§ What is expected: Gather up every line from the entries below that uses the word "size".

§ Items listed in a dataset:

Content starts

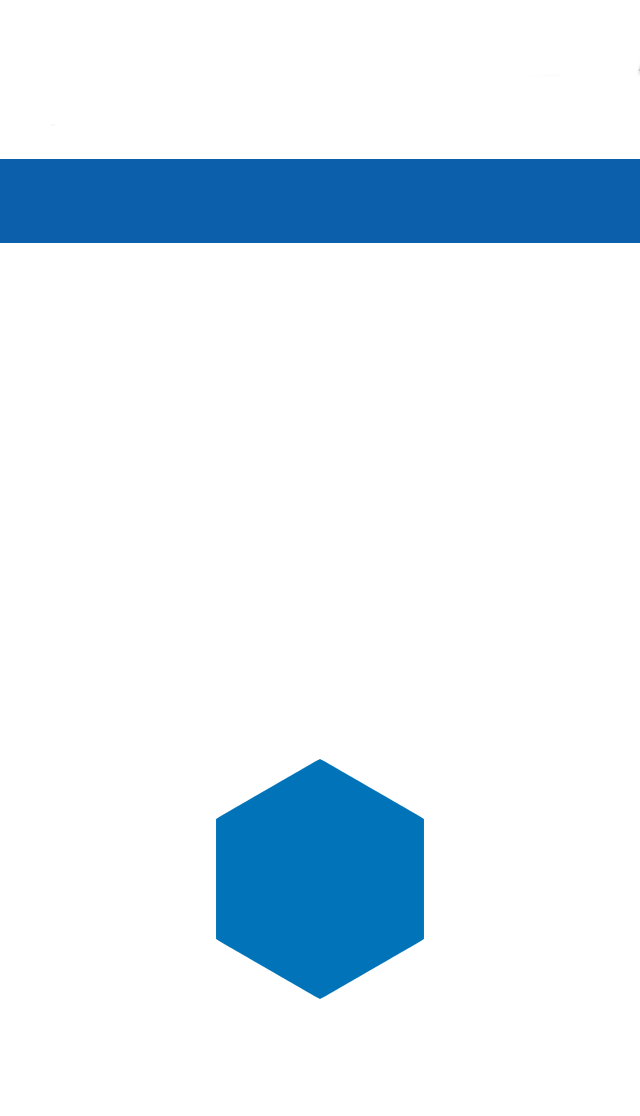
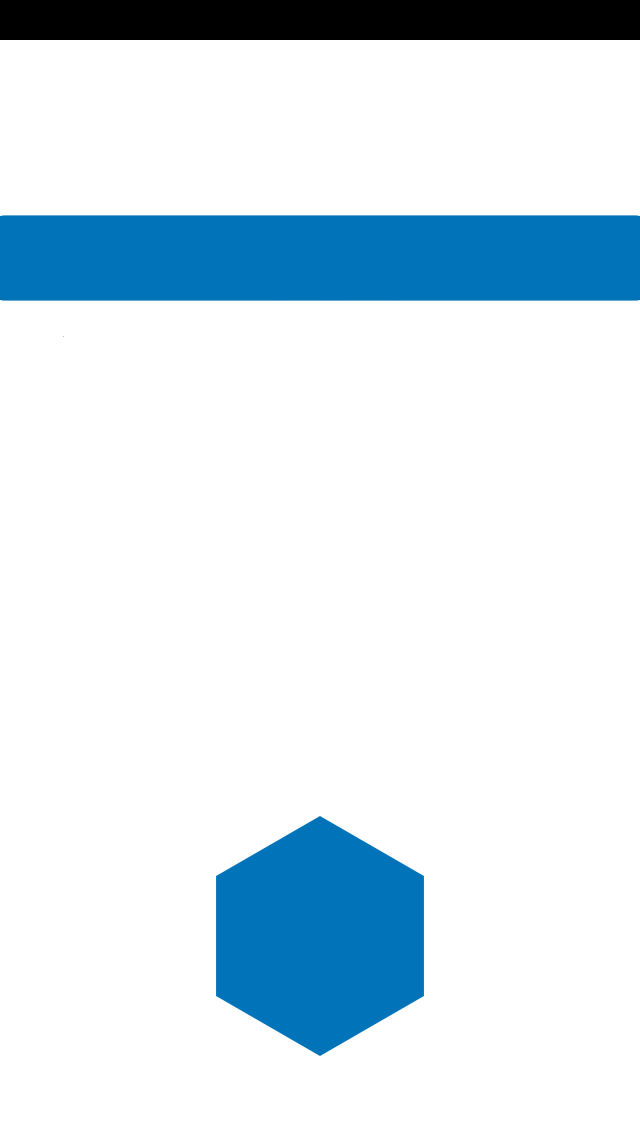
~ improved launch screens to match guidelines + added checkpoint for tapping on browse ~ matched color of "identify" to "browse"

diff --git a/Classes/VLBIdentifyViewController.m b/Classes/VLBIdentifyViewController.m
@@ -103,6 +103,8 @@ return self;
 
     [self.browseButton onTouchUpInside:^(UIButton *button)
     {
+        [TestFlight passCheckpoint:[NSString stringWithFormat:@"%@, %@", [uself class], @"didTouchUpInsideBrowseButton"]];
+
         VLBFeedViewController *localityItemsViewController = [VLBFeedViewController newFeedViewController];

Content ends
Content starts

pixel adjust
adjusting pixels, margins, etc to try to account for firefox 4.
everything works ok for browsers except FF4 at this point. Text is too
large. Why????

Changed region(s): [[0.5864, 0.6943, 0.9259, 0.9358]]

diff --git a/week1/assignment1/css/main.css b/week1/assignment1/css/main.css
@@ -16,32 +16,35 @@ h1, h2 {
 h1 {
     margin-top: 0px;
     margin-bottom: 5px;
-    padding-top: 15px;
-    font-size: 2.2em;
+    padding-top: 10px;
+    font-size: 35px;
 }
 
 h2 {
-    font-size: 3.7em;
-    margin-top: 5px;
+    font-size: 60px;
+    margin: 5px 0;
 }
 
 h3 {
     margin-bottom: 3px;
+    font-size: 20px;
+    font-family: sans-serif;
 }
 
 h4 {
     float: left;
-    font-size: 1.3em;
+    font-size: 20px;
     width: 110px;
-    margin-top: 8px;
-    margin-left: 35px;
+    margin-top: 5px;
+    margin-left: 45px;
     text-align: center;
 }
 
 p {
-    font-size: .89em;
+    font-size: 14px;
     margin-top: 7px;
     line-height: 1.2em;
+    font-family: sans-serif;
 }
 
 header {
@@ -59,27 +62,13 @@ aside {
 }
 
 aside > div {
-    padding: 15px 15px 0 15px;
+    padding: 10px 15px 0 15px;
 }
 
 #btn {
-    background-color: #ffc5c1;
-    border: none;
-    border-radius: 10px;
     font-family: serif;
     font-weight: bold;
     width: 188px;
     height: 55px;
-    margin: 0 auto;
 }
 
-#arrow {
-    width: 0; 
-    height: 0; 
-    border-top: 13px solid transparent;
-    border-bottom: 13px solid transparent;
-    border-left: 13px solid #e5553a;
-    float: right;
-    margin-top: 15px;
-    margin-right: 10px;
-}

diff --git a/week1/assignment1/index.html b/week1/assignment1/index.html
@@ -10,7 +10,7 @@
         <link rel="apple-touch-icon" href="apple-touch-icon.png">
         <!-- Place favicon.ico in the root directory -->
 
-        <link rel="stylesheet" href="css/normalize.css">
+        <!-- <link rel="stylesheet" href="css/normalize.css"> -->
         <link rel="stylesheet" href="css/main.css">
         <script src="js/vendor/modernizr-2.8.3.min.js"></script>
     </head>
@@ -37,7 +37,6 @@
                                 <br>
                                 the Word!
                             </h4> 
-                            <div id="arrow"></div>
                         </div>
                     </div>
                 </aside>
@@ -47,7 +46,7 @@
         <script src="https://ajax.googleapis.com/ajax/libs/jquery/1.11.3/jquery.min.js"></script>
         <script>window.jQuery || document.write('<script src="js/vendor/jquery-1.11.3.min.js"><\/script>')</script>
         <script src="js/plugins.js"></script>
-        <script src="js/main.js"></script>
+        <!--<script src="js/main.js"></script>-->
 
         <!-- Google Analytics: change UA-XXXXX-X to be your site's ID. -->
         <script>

Content ends
Content starts

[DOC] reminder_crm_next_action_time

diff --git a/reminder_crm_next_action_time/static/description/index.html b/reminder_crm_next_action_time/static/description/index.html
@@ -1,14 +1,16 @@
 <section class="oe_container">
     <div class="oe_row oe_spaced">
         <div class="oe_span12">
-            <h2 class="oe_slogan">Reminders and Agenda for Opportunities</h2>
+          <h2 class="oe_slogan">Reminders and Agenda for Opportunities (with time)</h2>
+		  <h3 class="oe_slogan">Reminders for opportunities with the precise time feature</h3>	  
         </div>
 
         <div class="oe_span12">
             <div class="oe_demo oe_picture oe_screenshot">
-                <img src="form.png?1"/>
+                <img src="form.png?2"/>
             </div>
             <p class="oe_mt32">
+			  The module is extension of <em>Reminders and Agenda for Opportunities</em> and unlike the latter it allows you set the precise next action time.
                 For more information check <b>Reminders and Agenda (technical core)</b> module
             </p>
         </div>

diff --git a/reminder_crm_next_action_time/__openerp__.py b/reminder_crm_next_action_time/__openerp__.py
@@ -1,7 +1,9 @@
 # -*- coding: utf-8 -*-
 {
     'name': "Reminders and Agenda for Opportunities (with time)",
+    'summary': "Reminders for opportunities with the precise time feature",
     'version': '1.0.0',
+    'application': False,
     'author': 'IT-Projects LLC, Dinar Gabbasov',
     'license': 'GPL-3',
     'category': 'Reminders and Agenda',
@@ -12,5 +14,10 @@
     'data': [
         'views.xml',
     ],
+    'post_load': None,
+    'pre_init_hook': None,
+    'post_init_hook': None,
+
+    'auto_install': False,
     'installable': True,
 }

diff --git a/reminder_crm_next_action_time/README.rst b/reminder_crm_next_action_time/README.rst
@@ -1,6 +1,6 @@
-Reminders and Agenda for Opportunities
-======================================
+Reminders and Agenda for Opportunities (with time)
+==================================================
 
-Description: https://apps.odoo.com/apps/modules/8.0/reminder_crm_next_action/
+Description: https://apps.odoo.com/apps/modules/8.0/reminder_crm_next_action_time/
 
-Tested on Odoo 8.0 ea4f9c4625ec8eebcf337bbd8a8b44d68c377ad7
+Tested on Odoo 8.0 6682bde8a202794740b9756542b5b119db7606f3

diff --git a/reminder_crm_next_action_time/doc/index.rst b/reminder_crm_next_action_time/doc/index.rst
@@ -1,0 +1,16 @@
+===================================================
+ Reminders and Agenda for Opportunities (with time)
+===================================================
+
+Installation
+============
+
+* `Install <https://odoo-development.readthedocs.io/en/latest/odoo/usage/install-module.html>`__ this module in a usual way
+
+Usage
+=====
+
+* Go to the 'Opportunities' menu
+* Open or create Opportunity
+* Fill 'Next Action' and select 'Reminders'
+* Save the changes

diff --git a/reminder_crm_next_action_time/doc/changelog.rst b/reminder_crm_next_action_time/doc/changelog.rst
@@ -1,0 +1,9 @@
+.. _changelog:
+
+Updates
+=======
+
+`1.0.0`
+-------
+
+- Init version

Content ends

§ Finished task:
-    font-size: 2.2em;
+    font-size: 35px;
-    font-size: 3.7em;
+    font-size: 60px;
+    font-size: 20px;
-    font-size: 1.3em;
+    font-size: 20px;
-    font-size: .89em;
+    font-size: 14px;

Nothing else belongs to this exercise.